First and most importantly is ease. Woven patterns have built in positive ease so the garment fits comfortably around the body.
Each Below the Kōwhai pattern includes both body size measurements and finished garment measurements in the measurement table at the start of each pattern. Using the Pōhutukawa Dress as an example, a size 14 has the body bust measurement of 100cm and the finished garment has a bust measurement of 105cm. This means the dress has 5cm (2″) of wearable ease.
Knit patterns can have positive and negative ease:
A positive ease knit tee will drape around your body and not cling to it.
A negative ease knit tee will have finished measurements smaller than your body and be more figure hugging.
When making a woven pattern with knit fabric I recommend you sizing down 1-2 sizes depending on the amount of ease you prefer.
Fabric Structure and Weight
Woven fabrics can give a garment more structure and silhouettes can be enhanced with interfacing, lining or boning. Knit fabrics will naturally stretch and conform to the wearers body.
Like woven fabrics, knit fabrics both come in a variety of weights. If the pattern calls for a heavy or medium-weight woven fabric, think about using something stable like a double knit including scuba, ponte knit, roma knit or interlock jersey to name a few. A stable knit will generally have a 2-way stretch and will stretch between 18-25% percentage. If you choose a knit fabric like this you could make your pattern exactly as the pattern suggests.
When the pattern calls for a light or fluid fabric like rayon or silk, look for a knit like brushed poly, bamboo, rayon spandex or cotton spandex.
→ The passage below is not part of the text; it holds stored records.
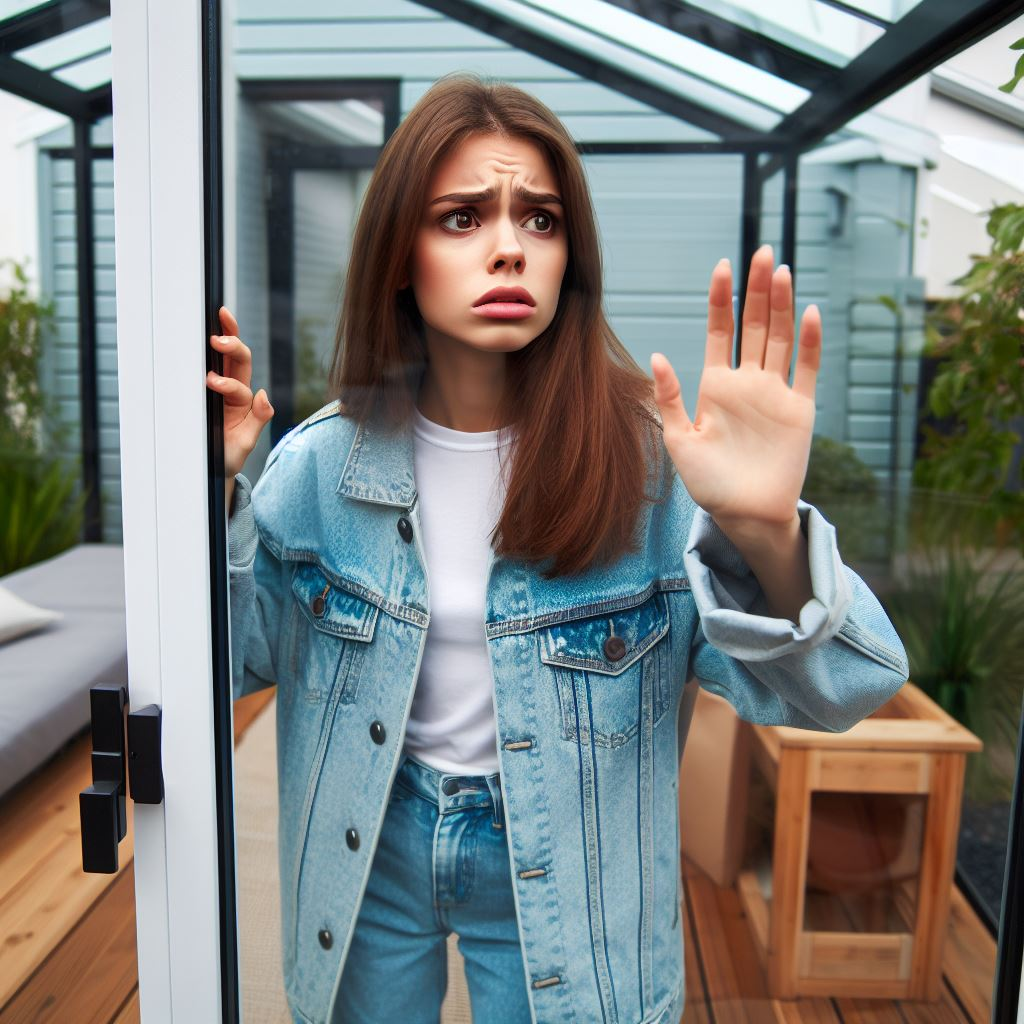
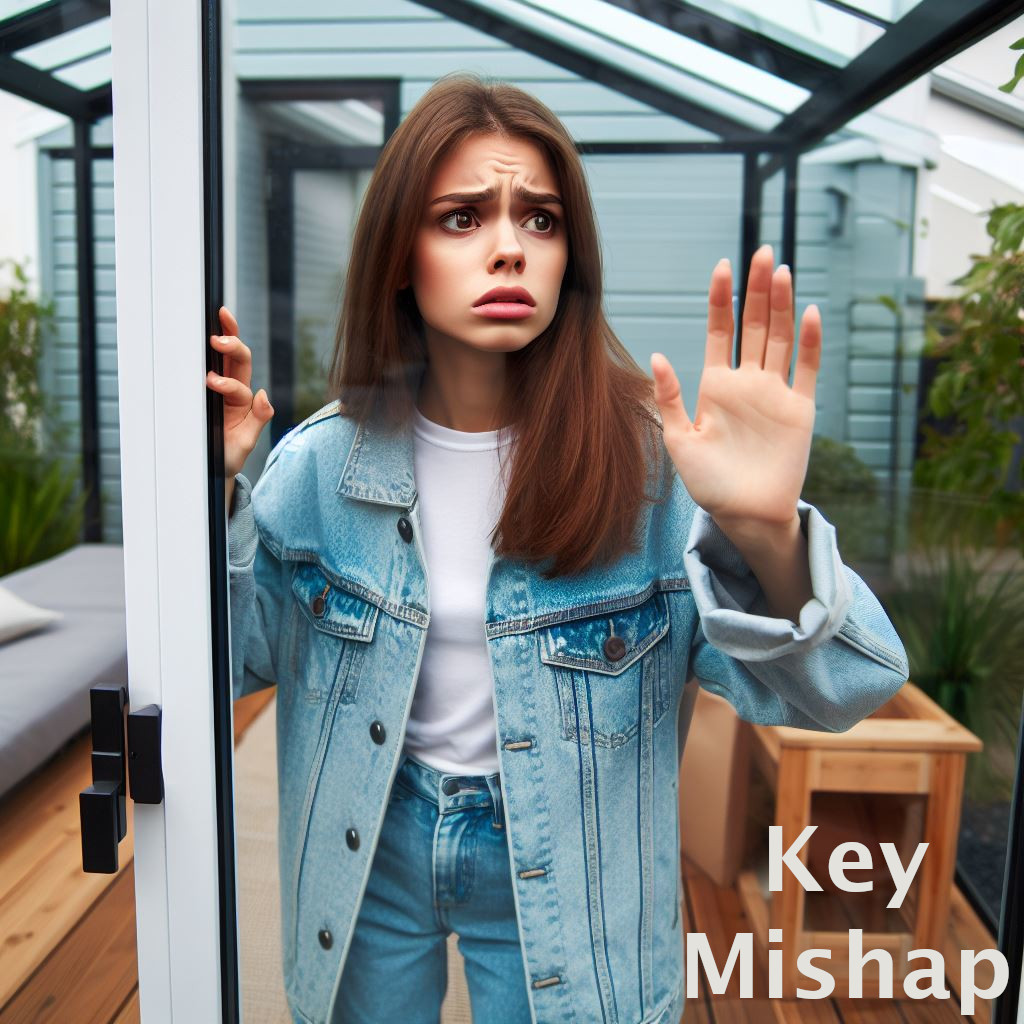
Switch to first three pre-release

Changed region(s): [[0.6562, 0.9062, 1.0, 1.0], [0.75, 0.8125, 0.9062, 0.875]]

diff --git a/index.html b/index.html
@@ -24,41 +24,25 @@
 
 <main>
     <section class="audio-play">
-        <img src="images/Banksy Challenged.jpg" alt="Title Image for Banksy Challenged">
-        <audio controls class="plausible-event-name=Banksy+Challenged">
+        <img src="images/Speed Dating.jpg" alt="Title Image for Speed Dating">
+        <audio controls class="plausible-event-name=Speed+Dating">
             <source src="audio/test_audio.mp3" type="audio/mpeg">
             Your browser does not support the audio element.
         </audio>
     </section>
 
     <section class="audio-play">
-        <img src="images/Door to Door.jpg" alt="Title Image for Door to Door">
-        <audio controls>
+        <img src="images/Almost Ready.jpg" alt="Title Image for Almost Ready">
+        <audio controls class="plausible-event-name=Almost+Ready">
             <source src="audio/test_audio.mp3" type="audio/mpeg">
             Your browser does not support the audio element.
         </audio>
     </section>
 
     <section class="audio-play">
-        <img src="images/Expensive Proceedings.jpg" alt="Title Image for Expensive Proceedings">
-        <audio controls>
+        <img src="images/Key Mishap.jpg" alt="Title Image for Key Mishap">
+        <audio controls class="plausible-event-name=Key+Mishap">
             <source src="audio/test_audio.mp3" type="audio/mpeg">
-            Your browser does not support the audio element.
-        </audio>
-    </section>
-
-    <section class="audio-play">
-        <img src="images/Meeting on a train.jpg" alt="Title Image for Meeting on a train">
-        <audio controls>
-            <source src="audio/test_audio.mp3" type="audio/mpeg">
-            Your browser does not support the audio element.
-        </audio>
-    </section>
-
-    <section class="audio-play">
-        <img src="images/The Receptionist.jpg" alt="Title Image for The Receptionist">
-        <audio controls>
-            <source src="audio/test.mp3" type="audio/mpeg">
             Your browser does not support the audio element.
         </audio>
     </section>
If you use a stretchy knit that has a stretch percentage over 50% you will need to make a few fit changes to your favourite woven pattern.
Knit patterns generally have fewer seams then woven patterns, so choosing a pattern with less seams will make your transformations simpler.
Below the Kōwhai’s signature style of relaxed clothing perfect for play and adventure, easily leads to wonderful knit transformation.
What silhouettes does the pattern have and what creates these shapes? What is your personal style?
When transforming a woven pattern to knit, I eliminate bust darts using the fold and remove method (read below to see how I have done this to the Pōhutukawa dress).
Pleats and gathers are easily done in knits.
How are you going to get your garment on and off?
For me, I love knit garments because they pull on or up and closures aren’t required.
So look carefully at your woven pattern, how can the closures translate from woven to knit.
Will buttons drag and stretch your knit fabric?
If you do buttonholes, don’t forgot to interface the whole placket.
Can you get a zip in without stretching the fabric?
Can you eliminate the need for closures altogether?
Construction and Finishing
You can sew knit fabrics on your normal sewing machine with a ‘knit stitch’ (it looks like a lightening bolt), or use a small zig zag stitch, or my favourite and quickest way is on an overlocker!
Knit fabrics won’t fray so the edges don’t need to be prepared at the beginning of construction, saving you heaps of time.
Always use a twin needle or zig zag stitch to hem your knit garments. All knit seams need to be able to stretch.
A normal straight stitch will quickly snap when putting on or off your garment and ruin all your beautiful work.